> What this task involves: Check every line below for the word "your" and show those that hold it.

> Input for this task:
#####

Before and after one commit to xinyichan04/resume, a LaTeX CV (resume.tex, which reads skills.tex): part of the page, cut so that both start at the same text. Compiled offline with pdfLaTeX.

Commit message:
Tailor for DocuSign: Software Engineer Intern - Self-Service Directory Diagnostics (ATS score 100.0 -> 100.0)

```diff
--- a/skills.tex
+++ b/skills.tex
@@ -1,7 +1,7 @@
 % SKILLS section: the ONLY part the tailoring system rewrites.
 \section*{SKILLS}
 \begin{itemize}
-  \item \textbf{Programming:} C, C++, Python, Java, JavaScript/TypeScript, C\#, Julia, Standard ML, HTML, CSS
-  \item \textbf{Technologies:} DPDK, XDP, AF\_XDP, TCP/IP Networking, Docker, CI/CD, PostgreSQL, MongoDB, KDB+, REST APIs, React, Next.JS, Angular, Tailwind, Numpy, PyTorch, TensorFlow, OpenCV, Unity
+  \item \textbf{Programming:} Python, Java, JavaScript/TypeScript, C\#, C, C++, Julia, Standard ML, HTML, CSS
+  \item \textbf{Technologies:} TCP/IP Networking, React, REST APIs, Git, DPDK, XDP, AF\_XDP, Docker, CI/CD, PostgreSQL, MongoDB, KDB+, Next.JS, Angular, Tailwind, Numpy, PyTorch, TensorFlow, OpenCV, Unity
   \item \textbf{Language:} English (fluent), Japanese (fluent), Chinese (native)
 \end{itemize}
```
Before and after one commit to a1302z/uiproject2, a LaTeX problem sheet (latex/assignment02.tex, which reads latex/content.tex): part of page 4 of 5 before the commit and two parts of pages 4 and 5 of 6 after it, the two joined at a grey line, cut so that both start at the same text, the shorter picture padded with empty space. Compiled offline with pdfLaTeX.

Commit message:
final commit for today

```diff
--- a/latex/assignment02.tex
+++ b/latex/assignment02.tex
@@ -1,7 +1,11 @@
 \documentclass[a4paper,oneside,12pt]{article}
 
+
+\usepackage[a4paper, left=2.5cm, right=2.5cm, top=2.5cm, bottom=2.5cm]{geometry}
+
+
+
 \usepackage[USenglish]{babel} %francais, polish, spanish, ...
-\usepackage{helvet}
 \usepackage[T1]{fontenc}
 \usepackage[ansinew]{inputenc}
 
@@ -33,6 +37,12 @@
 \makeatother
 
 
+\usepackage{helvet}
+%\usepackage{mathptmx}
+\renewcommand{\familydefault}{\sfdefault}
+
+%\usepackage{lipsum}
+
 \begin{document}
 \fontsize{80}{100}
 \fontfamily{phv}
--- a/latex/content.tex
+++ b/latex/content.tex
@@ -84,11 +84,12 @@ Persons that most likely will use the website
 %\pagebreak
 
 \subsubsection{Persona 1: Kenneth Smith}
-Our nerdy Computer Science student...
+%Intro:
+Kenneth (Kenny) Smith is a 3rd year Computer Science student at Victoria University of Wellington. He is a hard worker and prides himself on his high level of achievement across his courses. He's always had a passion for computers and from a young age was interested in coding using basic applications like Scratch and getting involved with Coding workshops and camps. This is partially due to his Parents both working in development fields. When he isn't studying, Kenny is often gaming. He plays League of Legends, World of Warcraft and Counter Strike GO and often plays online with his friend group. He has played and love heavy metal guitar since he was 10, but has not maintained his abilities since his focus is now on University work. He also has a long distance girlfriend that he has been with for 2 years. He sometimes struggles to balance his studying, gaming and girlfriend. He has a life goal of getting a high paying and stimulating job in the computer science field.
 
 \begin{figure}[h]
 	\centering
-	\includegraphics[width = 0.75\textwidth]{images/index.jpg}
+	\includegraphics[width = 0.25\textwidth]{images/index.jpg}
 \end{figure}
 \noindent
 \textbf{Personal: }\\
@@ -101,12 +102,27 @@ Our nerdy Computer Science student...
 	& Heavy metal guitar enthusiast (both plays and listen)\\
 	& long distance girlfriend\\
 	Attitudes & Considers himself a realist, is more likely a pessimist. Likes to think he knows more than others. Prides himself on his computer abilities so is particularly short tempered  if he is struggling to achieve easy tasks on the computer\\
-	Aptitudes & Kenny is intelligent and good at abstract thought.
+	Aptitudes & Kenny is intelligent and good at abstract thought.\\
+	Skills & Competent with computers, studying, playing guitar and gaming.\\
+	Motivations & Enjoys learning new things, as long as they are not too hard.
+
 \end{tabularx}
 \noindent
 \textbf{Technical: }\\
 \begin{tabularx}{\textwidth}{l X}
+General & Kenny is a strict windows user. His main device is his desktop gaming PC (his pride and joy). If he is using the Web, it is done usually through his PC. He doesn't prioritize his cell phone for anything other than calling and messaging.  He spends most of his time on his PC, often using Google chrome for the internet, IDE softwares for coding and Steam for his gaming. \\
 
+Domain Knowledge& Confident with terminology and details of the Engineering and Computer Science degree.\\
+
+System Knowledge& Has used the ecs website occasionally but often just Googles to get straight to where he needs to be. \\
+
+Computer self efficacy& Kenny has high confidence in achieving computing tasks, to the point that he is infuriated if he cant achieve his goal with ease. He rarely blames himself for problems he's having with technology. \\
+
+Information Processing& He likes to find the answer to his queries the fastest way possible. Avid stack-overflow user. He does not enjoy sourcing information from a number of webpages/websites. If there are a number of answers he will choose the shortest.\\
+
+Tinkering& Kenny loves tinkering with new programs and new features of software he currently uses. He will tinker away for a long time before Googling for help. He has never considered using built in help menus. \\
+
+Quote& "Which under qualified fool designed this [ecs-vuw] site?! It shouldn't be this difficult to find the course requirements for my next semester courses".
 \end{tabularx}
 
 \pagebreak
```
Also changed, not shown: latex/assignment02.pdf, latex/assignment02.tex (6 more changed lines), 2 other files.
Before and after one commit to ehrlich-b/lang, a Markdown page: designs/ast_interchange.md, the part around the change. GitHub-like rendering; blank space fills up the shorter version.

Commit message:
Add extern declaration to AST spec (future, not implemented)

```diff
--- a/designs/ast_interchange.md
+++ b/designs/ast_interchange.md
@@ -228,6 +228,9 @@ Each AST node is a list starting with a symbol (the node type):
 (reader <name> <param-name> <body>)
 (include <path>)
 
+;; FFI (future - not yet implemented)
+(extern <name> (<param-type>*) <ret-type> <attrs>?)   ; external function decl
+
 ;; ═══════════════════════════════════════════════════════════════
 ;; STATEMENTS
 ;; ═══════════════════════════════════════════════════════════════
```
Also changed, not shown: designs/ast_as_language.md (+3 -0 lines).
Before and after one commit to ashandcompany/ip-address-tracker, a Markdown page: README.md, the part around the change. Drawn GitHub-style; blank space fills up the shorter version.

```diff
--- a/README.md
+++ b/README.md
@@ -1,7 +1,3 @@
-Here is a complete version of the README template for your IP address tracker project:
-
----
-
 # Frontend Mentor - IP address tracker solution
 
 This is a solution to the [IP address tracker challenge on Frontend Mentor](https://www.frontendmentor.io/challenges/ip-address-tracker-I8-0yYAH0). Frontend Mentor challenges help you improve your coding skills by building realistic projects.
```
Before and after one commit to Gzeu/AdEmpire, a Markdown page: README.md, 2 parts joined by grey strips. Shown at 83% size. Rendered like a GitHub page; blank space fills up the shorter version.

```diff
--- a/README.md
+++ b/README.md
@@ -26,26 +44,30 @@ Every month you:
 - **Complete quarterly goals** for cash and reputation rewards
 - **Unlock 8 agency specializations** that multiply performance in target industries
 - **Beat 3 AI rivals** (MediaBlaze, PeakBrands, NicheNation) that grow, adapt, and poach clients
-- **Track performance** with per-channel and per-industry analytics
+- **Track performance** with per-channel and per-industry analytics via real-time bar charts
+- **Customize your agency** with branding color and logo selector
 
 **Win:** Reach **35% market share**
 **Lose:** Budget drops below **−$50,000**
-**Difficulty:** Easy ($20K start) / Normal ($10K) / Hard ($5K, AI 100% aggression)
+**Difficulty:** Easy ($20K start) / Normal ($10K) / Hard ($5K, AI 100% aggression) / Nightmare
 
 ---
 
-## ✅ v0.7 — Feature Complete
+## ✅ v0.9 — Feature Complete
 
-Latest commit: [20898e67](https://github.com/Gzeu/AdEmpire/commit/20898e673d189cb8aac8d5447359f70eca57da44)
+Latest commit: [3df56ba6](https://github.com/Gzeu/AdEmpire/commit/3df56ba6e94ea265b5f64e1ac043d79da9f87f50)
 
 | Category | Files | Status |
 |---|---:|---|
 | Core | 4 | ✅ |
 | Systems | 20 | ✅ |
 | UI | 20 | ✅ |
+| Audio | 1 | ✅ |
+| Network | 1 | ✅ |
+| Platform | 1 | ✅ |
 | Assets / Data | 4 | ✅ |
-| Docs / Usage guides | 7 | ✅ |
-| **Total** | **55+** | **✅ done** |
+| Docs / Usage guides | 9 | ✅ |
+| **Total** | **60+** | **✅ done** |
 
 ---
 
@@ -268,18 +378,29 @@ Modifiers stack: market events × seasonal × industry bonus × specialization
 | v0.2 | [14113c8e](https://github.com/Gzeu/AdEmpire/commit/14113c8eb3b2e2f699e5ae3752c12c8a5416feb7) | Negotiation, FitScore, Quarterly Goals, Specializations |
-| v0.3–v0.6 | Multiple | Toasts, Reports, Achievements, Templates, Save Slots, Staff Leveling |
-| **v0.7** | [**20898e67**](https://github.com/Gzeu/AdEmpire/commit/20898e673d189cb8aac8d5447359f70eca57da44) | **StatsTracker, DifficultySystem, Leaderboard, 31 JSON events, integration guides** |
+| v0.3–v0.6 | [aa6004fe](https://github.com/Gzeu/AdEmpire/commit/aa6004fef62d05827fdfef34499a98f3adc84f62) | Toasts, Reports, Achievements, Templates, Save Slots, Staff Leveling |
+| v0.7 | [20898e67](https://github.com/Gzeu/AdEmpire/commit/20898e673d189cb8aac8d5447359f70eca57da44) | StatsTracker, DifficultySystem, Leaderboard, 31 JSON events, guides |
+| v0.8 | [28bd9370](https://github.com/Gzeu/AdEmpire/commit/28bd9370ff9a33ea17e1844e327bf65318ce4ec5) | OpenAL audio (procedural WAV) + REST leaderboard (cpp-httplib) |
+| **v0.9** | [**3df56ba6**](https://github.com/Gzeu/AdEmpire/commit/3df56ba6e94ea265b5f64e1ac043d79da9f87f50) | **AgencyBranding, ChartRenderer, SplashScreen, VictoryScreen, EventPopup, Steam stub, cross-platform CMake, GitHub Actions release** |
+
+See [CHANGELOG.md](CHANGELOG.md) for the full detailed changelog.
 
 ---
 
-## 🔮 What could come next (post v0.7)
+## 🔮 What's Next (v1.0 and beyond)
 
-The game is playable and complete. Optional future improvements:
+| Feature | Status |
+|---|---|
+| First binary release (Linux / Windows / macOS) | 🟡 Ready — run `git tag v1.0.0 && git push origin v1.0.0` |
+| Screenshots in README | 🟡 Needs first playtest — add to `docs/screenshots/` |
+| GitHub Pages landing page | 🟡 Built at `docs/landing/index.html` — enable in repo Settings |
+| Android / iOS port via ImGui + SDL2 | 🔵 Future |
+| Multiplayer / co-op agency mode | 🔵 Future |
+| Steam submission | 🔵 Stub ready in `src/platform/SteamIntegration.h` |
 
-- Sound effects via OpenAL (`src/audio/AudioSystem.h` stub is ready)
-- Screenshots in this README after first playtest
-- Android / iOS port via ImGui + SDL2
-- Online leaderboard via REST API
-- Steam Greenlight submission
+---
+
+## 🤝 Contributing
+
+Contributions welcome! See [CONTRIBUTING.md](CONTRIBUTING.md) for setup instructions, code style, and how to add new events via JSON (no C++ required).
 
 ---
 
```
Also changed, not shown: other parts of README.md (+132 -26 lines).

#####

> Expected answer:
-Here is a complete version of the README template for your IP address tracker project:
 This is a solution to the [IP address tracker challenge on Frontend Mentor](https://www.frontendmentor.io/challenges/ip-address-tracker-I8-0yYAH0). Frontend Mentor challenges help you improve your coding skills by building realistic projects.
+- **Customize your agency** with branding color and logo selector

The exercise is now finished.